Truth be told, Scocca and his ilk should be content with the undeniable fact that gays and drag queens have somehow acquired an exalted status in our culture. Many of the images we are force-fed on a daily basis are gay-inspired, from the anorexic models on bus-stop shelters to the toned boys in underwear ads. The frivolous and vacuous preoccupations that rule in gay culture?how you dress, how you look, who you know, who you were seen with?have now been embraced by American mainstream culture.
What the new breed of ever-so-politically correct queer should understand is that being a homosexual means you're different. Gays should accept their uniqueness and forget about trying to force the rest of society to accept them as normal. In my humble opinion, of course.
Brian O'Hara, Manhattan
We Laugh at Don Hazen
Re: The 12/8 MUGGER. It's really late, and I had to stretch, but I managed to come up with four funny left-wing writers: Calvin Trillin, Molly Ivins, Michael Kinsley and Lewis Lapham. Okay, so Lewis Lapham isn't actually funny, but I get the impression he's trying to be, in his painfully dry manner.
Eric Fredericksen, Seattle

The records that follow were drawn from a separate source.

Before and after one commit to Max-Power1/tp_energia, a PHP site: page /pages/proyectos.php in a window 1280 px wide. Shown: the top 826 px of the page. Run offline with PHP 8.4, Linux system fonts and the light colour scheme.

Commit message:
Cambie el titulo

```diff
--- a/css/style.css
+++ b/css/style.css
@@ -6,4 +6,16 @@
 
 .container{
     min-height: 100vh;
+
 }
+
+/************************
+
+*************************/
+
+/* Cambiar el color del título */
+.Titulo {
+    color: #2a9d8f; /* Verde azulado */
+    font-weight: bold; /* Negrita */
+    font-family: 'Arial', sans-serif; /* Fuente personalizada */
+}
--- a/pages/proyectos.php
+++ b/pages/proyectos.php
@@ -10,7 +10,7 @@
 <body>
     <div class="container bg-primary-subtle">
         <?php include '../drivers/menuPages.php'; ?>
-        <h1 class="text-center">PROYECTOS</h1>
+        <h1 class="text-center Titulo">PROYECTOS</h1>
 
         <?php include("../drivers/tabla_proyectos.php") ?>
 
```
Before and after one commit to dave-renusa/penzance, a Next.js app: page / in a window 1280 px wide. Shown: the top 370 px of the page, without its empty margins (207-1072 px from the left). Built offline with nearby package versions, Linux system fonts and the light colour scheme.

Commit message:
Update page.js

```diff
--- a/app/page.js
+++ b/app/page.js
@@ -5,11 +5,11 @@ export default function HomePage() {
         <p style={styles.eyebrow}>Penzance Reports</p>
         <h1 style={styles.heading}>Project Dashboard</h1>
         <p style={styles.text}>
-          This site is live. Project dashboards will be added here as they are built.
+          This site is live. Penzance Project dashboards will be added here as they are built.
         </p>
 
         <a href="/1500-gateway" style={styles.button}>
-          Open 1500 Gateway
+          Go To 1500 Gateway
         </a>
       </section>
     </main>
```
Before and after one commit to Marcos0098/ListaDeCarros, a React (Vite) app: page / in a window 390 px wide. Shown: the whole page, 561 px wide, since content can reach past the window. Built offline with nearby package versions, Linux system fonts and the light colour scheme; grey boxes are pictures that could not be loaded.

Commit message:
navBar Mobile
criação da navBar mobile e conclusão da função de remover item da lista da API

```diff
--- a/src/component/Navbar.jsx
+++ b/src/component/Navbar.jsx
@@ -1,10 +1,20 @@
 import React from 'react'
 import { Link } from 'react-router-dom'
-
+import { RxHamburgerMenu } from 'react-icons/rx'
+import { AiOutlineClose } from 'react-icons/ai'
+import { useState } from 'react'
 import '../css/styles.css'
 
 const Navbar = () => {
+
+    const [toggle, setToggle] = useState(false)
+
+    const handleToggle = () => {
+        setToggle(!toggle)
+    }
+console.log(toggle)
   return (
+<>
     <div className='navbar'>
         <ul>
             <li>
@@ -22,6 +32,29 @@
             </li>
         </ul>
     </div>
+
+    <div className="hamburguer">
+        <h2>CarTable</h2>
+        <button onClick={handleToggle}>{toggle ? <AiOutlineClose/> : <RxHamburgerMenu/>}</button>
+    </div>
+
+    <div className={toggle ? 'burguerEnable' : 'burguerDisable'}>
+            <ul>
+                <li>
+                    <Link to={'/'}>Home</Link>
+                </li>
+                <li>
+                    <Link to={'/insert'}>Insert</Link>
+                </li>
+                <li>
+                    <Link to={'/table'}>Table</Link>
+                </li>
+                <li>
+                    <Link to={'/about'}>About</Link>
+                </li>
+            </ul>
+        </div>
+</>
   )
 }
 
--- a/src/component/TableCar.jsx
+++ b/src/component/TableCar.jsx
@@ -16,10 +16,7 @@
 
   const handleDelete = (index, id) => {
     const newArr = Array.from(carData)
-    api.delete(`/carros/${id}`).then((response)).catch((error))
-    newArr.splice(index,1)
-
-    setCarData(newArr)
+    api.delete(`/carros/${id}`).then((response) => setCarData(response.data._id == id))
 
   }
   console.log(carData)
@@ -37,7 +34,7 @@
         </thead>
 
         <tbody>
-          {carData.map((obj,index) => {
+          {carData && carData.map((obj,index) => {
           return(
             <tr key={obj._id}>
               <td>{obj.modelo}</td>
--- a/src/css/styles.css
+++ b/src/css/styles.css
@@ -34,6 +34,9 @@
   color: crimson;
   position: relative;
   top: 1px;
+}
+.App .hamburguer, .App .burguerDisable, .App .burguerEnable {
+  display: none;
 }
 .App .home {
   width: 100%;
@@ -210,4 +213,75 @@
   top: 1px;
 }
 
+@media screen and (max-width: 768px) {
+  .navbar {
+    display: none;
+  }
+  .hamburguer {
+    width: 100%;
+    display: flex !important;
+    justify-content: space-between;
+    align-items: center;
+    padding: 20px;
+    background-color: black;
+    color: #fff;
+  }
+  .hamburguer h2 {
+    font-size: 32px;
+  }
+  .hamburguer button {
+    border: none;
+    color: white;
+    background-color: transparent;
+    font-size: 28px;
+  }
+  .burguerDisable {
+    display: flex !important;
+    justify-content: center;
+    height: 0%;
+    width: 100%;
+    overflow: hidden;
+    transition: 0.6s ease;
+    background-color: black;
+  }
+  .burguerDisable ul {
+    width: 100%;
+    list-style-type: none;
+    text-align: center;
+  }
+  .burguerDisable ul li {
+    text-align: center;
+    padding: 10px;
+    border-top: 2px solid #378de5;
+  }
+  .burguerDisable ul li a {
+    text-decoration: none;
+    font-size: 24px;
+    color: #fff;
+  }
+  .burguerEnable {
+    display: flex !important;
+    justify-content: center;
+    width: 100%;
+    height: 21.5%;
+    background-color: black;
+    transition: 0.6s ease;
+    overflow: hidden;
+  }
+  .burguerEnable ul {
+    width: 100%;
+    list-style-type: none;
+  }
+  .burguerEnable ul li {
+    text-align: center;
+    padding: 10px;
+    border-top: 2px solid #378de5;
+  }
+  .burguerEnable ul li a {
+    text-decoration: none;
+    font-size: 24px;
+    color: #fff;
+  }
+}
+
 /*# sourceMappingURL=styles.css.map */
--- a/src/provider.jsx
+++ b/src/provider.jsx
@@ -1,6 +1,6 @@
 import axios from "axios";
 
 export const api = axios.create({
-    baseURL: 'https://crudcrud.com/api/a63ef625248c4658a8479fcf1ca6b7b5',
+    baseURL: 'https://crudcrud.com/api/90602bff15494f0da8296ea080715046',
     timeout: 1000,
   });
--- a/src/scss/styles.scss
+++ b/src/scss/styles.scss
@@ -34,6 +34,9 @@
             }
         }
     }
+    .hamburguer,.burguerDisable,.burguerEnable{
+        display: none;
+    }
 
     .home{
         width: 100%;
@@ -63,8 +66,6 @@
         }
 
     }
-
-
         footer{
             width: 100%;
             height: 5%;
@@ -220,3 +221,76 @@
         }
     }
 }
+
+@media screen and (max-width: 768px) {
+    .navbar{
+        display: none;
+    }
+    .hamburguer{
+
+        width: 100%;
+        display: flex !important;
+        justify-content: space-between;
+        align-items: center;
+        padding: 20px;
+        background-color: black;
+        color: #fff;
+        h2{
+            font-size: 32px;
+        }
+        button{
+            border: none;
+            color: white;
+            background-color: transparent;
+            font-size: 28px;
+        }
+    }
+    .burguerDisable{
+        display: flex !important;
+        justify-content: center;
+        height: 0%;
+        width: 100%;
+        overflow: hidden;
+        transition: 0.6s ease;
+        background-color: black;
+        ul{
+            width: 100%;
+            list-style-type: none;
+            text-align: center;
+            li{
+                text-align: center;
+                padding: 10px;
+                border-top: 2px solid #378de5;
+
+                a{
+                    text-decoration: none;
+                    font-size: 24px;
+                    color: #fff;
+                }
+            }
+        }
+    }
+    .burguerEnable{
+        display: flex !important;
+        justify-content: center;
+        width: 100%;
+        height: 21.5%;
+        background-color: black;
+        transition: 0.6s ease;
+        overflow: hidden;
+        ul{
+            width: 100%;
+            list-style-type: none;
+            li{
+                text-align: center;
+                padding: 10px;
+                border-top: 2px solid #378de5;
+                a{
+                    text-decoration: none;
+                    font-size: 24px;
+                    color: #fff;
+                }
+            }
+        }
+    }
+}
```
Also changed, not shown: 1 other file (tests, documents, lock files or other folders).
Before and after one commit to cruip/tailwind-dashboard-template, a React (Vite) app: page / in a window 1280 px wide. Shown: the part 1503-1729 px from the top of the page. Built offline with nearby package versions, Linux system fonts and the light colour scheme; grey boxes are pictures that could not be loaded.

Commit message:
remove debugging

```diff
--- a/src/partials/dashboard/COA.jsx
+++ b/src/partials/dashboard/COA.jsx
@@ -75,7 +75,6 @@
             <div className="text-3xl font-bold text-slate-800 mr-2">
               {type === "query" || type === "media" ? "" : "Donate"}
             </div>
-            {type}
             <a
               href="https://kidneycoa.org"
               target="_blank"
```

Russ Smith replies: Thanks for the arduous brain-twist, but I can't agree with a single one of your picks. Molly Ivins is a mean-spirited, overrated blowhard; her Texas cornpone should be outlawed. George W. Bush might put on his cowboy boots and drop his "g's" at the end of sentences, but next to Ivins he looks like, well, a Yalie. Calvin Trillin is not funny in the least. If he were a New York Times writer he'd have been Rosenthaled by now. Trillin's a typical mainstream hack who recycles his lame jokes for numerous publications. An incredible fraud. Michael Kinsley may one of the few Americans who don't possess funny bones. I doubt he's ever laughed in sincerity. Finally, Lewis Lapham? You're right: that's the biggest stretch of all.